The advisory report, drafted with input from all 28 European Union members, laid out the types of major security failures that 5G networks could be vulnerable to.
It said that putting all functions of a 5G network — including hardware and software, operations and maintenance — in the hands of a single company could leave entire countries at risk.
In May, the United States Commerce Department put Huawei on a so-called entity list of firms that need special permission to buy American components and technology because they have been deemed security threats.
The European Union report, intended to provide advice to member states, said a “strong link” between a 5G technology supplier and a government “where there are no legislative or democratic checks and balances in place” could prove a major source of vulnerability.
The language appears to point to Huawei. The company has vehemently denied all allegations of being under the control of the Chinese government, stressing that it is owned by its employees and that only about 1 percent of the company is held by its founder.
In a statement that brushed aside any implied criticism, Huawei said it welcomed the report and would “work with European partners” to develop a cybersecurity framework “and deliver safe and fast connectivity for Europe’s future needs.”
The idea behind 5G, a major leap from the 3G and 4G telecommunications technology used currently, is that it will become ubiquitous, connecting almost everything, from defense systems to domestic devices like refrigerators and coffee machines, to an ultrafast wireless network.
Huawei is thought to be ahead of other 5G equipment providers around the world, including European Union companies such as Ericsson and Nokia, in being able to install networks. Also, it has traditionally been a cheaper provider of technology.
Mr. Trump and other critics contend that a 2017 Chinese law could be used to force Huawei to hack its customers through preinstalled “back doors” into the network’s software, on behalf of Beijing.
The European report sounded some related concerns. “In particular, as 5G networks will be largely based on software, major security flaws, such as those deriving from poor software development processes within equipment suppliers, could make it easier for actors to maliciously insert intentional back doors into products and make them also harder to detect,” it found.
Abraham Liu, Huawei’s vice president for Europe, has said his company does not and will not use back doors to spy on customers.
“In the past, we have never planted any back door, and we are committed not to do anything like this, forced by any government, including U.S. government, Chinese government or any other government.

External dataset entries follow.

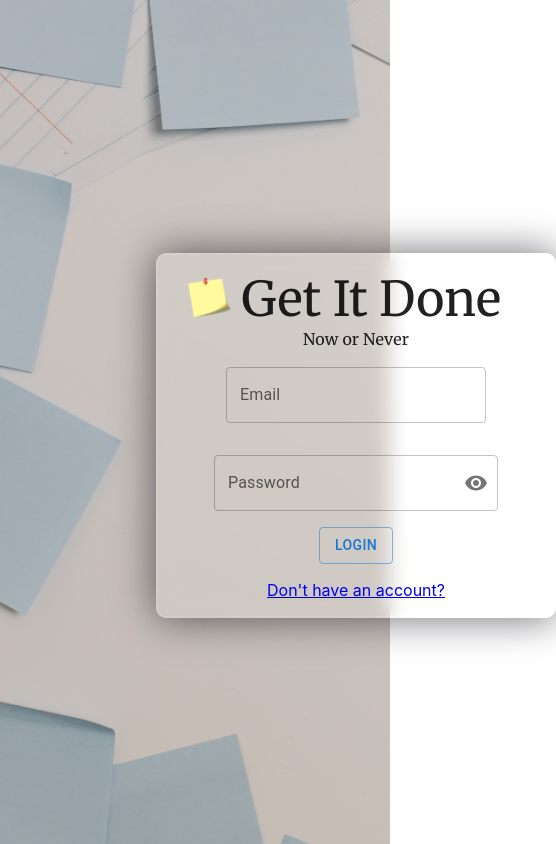
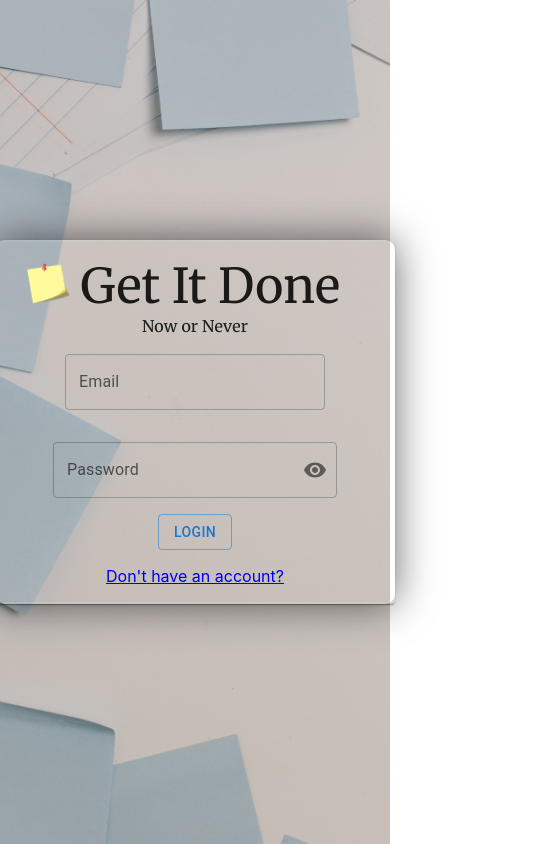
Before and after one commit to Santosh3007/todo-app-frontend, a React (Create React App) app: page /login in a window 390 px wide. Shown: the whole page, 556 px wide, since content can reach past the window. Built offline with nearby package versions, Linux system fonts and the light colour scheme; no server answers.

Commit message:
fix: make UI responsive

```diff
--- a/src/Components/TasksToday.tsx
+++ b/src/Components/TasksToday.tsx
@@ -14,7 +14,7 @@ import { item, subTask } from "../Interfaces";
 import { setCustomSnackbar, setErrorSnackbar } from "../Redux/Misc";
 import { useNavigate } from "react-router-dom";
 
-const compare = (a, b: item) => {
+const compare = (a: item, b: item) => {
   return a.deadline < b.deadline ? -1 : a.deadline > b.deadline ? 1 : 0;
 };
 
@@ -42,6 +42,8 @@ const TasksToday = (props: { type: String }) => {
       } else if (props.type === "overdue") {
         //overdue
         return res < 0;
+      } else {
+        return false;
       }
     })
     .sort(compare);
@@ -81,9 +83,8 @@ const TasksToday = (props: { type: String }) => {
   };
   useEffect(() => {
     getTasks();
+    // eslint-disable-next-line react-hooks/exhaustive-deps
   }, [checked]);
-
-  tasks = tasks;
 
   let allTasks = tasks.map((item) => {
     return {
@@ -92,7 +93,7 @@ const TasksToday = (props: { type: String }) => {
         <div key={item.id}>
           <ListItem>
             <Grid container direction="row" alignItems="center">
-              <Grid item xs={1}>
+              <Grid item xs="auto">
                 <Checkbox
                   defaultChecked={item.completed}
                   onChange={(e) =>
@@ -103,17 +104,22 @@ const TasksToday = (props: { type: String }) => {
                 />
               </Grid>
 
-              <Grid item xs={7.2} display="flex" textAlign="left">
+              <Grid item xs>
                 <Typography variant="body1" textAlign="left">
                   {item.title}
                 </Typography>
               </Grid>
 
-              <Grid item xs={1.9}>
+              <Grid item>
                 {item.tag && (
                   <Paper
                     elevation={2}
-                    style={{ textAlign: "center", padding: "0.3em" }}
+                    style={{
+                      textAlign: "center",
+                      padding: "0.3em",
+                      paddingLeft: "0.7em",
+                      paddingRight: "0.7em",
+                    }}
                     sx={{
                       borderRadius: 8,
                       backgroundColor: "#b4b3b6",
@@ -124,10 +130,11 @@ const TasksToday = (props: { type: String }) => {
                 )}
               </Grid>
 
-              <Grid item xs textAlign="right">
+              <Grid item>
                 <Typography
                   variant="body2"
                   color={props.type === "overdue" ? "red" : "text.secondary"} //To check if Task is overdue
+                  style={{ marginLeft: "0.5em", marginRight: "0.5em" }}
                 >
                   {dateFormatter(item.deadline)}
                 </Typography>
--- a/src/Routes/Login.tsx
+++ b/src/Routes/Login.tsx
@@ -75,23 +75,21 @@ const Login = () => {
   };
   return (
     <>
-      <Grid
-        container
-        spacing={0}
-        alignItems="center"
+      <div
         style={{
           minHeight: "100vh",
-          minWidth: "100%",
+          alignItems: "center",
           display: "flex",
           justifyContent: "center",
           backgroundImage: `url(${background})`,
           backgroundPosition: "center",
           backgroundRepeat: "no-repeat",
           backgroundSize: "cover",
-          backgroundColor: "black",
+          backdropFilter: "blur(10px)",
+          backgroundColor: "white",
         }}
       >
-        <Paper>
+        <Paper style={{ background: "space" }}>
           <form onSubmit={handleSubmit} id="task_form">
             <Grid
               container
@@ -100,17 +98,14 @@ const Login = () => {
               alignItems="center"
               justifyContent="center"
               style={{
-                backgroundColor: "rgba(255,255,255,0.13)",
                 height: "auto",
                 width: "400px",
-                position: "absolute",
                 top: "30%",
                 left: "40%",
                 borderRadius: "10px",
-                backdropFilter: "blur(10px)",
+                background: "inherit",
                 border: "2px solid rgba(255,255,255,0.1)",
                 paddingTop: "1rem",
-                // padding: "50px 35px",
                 boxShadow: "0 0 40px rgba(8,7,16,0.6)",
               }}
             >
@@ -196,7 +191,7 @@ const Login = () => {
             </Grid>
           </form>
         </Paper>
-      </Grid>
+      </div>
     </>
   );
 };
--- a/src/Routes/SignUp.tsx
+++ b/src/Routes/SignUp.tsx
@@ -69,23 +69,21 @@ const SignUp = () => {
   };
   return (
     <>
-      <Grid
-        container
-        spacing={0}
-        alignItems="center"
+      <div
         style={{
           minHeight: "100vh",
-          minWidth: "100%",
+          alignItems: "center",
           display: "flex",
           justifyContent: "center",
           backgroundImage: `url(${background})`,
           backgroundPosition: "center",
           backgroundRepeat: "no-repeat",
           backgroundSize: "cover",
-          backgroundColor: "black",
+          backdropFilter: "blur(10px)",
+          backgroundColor: "white",
         }}
       >
-        <Paper>
+        <Paper style={{ background: "space" }}>
           <form onSubmit={handleSubmit} id="task_form">
             <Grid
               container
@@ -94,17 +92,14 @@ const SignUp = () => {
               alignItems="center"
               justifyContent="center"
               style={{
-                backgroundColor: "rgba(255,255,255,0.13)",
                 height: "auto",
                 width: "400px",
-                position: "absolute",
                 top: "30%",
                 left: "40%",
                 borderRadius: "10px",
-                backdropFilter: "blur(10px)",
+                background: "inherit",
                 border: "2px solid rgba(255,255,255,0.1)",
                 paddingTop: "1rem",
-                // padding: "50px 35px",
                 boxShadow: "0 0 40px rgba(8,7,16,0.6)",
               }}
             >
@@ -226,7 +221,7 @@ const SignUp = () => {
             </Grid>
           </form>
         </Paper>
-      </Grid>
+      </div>
     </>
   );
 };
```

We are committed to this,” he said in a recent interview.
The report presented on Wednesday could pave the way for the European Commission, the executive arm of the European Union, to recommend that its member states take additional security measures when procuring 5G networks.
The commission is expected to publish a “toolbox” of measures that countries can take to mitigate the risks, but it can’t force them to comply. Officials hope that by publicizing the risks and proposing ways to address them, countries that take a lax approach to security will be pushed into action by their citizens.
But when it comes to Huawei, neither the European Commission nor the majority of national cybersecurity agencies in member states have shown much interest in complying with Mr. Trump’s demand that they bar it.
In part, this is down to practical concerns.
No single company, experts say, will be able to handle all the demand for 5G work once network operators begin making the transition. Therefore, unless Huawei is barred from the European Union or by individual countries, it will most likely play some part in the Continent’s 5G future.
And in Europe, Huawei already has a deep and long presence in countries like Britain and Germany, which other nations look to for expertise and guidance.
A Nokia spokesman said that “it is vital that all parties commit to the highest levels of security and resilience of 5G networks, and realize that 5G will only deliver on its promise if the networks that underpin it are and remain secure.”
“There can be no exceptions,” he added.